* **EXERCISE AIM**:
Look through the listing below and give the number of lines that hold "components". Say nothing more.
----- DATASET RECORDS
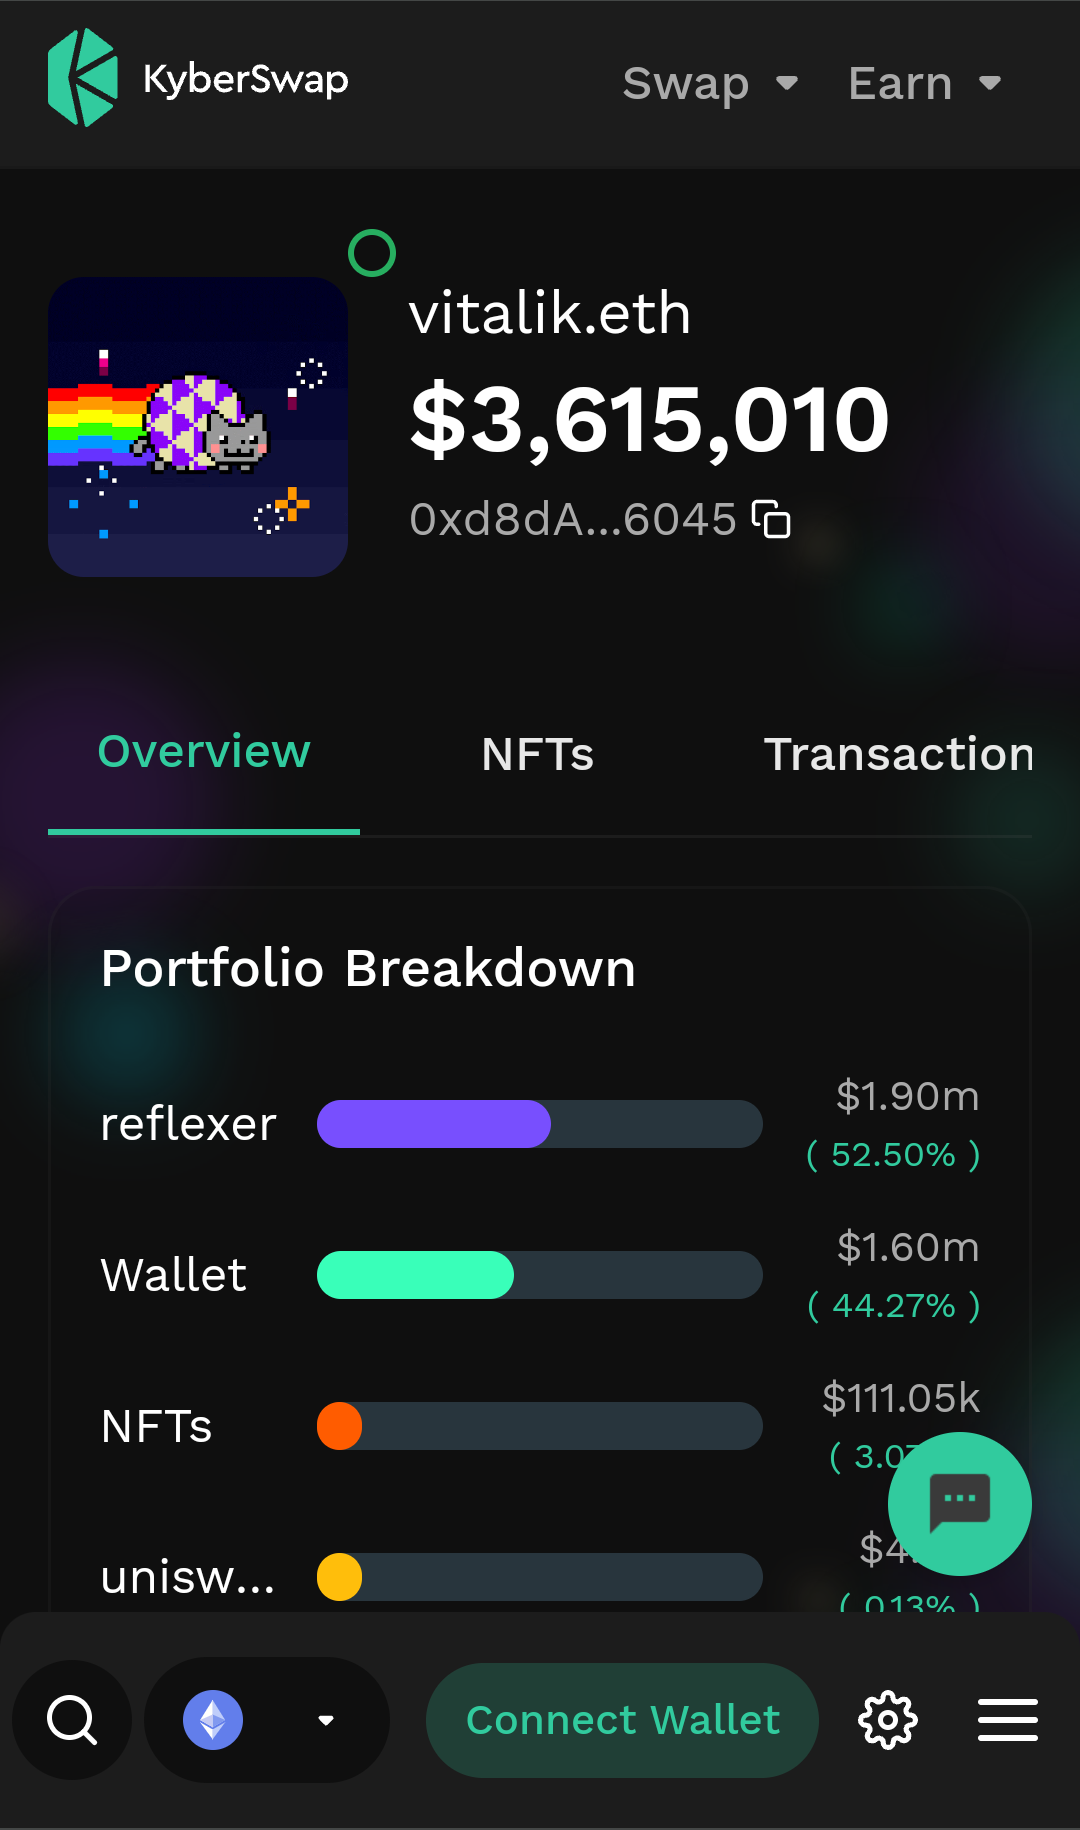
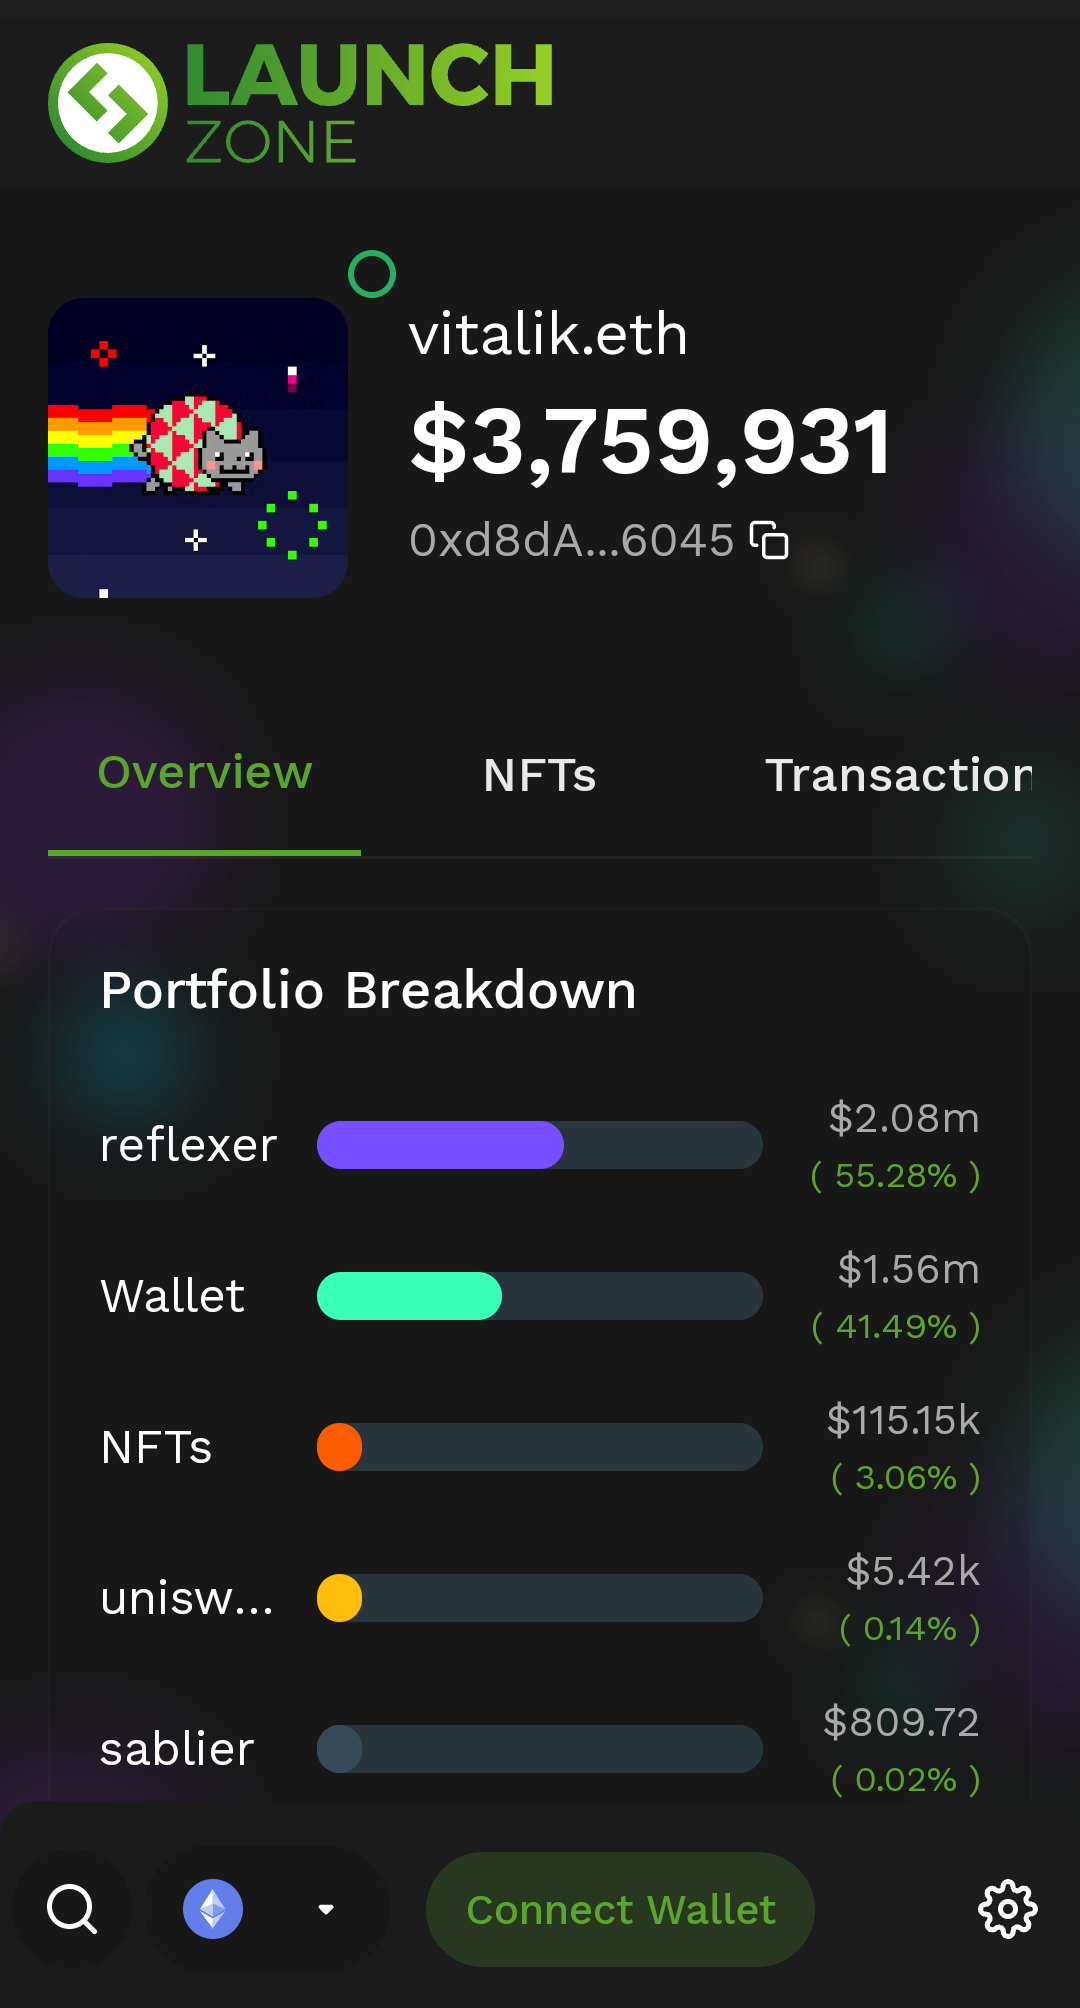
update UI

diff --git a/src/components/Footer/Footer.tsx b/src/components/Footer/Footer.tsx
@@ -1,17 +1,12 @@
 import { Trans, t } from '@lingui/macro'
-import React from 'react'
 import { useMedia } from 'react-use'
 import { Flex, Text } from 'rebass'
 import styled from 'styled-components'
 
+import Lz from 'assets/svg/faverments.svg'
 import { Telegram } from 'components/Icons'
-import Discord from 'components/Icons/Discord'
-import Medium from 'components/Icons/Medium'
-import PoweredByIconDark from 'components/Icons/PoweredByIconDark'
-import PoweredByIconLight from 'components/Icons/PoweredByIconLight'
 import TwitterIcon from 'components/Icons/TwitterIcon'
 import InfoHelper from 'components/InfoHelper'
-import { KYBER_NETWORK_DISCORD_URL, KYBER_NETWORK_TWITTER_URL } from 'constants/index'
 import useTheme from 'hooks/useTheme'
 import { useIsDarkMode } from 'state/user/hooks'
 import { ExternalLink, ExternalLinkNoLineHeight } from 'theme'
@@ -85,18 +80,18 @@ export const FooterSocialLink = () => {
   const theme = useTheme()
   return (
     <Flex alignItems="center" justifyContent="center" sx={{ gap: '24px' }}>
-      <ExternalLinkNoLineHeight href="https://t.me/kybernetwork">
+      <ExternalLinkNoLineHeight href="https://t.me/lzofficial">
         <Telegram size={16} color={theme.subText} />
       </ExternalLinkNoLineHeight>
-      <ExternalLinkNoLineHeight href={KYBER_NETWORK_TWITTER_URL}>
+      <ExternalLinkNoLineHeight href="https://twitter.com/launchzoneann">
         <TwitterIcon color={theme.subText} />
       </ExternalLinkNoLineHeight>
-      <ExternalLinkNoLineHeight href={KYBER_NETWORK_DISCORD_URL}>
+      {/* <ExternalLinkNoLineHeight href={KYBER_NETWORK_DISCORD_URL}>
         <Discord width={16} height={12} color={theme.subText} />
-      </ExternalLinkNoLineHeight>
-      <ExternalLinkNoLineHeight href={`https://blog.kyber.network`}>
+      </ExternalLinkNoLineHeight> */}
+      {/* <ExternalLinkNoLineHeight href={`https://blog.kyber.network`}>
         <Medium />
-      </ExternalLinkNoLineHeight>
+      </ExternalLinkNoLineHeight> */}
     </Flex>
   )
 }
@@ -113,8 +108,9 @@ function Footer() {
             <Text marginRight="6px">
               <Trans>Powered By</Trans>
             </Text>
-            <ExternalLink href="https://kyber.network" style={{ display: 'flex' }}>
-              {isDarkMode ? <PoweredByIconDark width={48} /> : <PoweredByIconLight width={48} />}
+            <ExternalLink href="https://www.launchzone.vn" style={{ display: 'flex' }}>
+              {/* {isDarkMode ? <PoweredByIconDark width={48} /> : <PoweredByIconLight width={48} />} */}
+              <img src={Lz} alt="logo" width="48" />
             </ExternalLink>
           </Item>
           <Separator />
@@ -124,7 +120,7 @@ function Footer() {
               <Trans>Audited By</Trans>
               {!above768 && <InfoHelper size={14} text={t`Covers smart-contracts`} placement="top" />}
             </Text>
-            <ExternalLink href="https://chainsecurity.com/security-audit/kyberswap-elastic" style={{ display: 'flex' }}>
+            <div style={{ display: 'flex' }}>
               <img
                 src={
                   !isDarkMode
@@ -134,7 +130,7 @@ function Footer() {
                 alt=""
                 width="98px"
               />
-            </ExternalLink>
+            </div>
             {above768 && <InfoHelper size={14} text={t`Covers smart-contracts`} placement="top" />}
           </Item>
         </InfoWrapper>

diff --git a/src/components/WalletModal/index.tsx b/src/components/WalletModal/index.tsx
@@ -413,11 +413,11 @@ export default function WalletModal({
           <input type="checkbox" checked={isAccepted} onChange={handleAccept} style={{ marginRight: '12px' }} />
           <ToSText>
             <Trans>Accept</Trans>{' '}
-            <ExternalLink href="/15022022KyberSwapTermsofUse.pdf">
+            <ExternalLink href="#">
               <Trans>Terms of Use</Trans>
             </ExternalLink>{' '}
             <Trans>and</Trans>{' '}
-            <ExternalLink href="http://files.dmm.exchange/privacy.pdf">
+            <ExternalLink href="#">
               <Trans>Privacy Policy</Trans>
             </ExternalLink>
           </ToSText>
----------
* **SOLUTION BELOW**:
10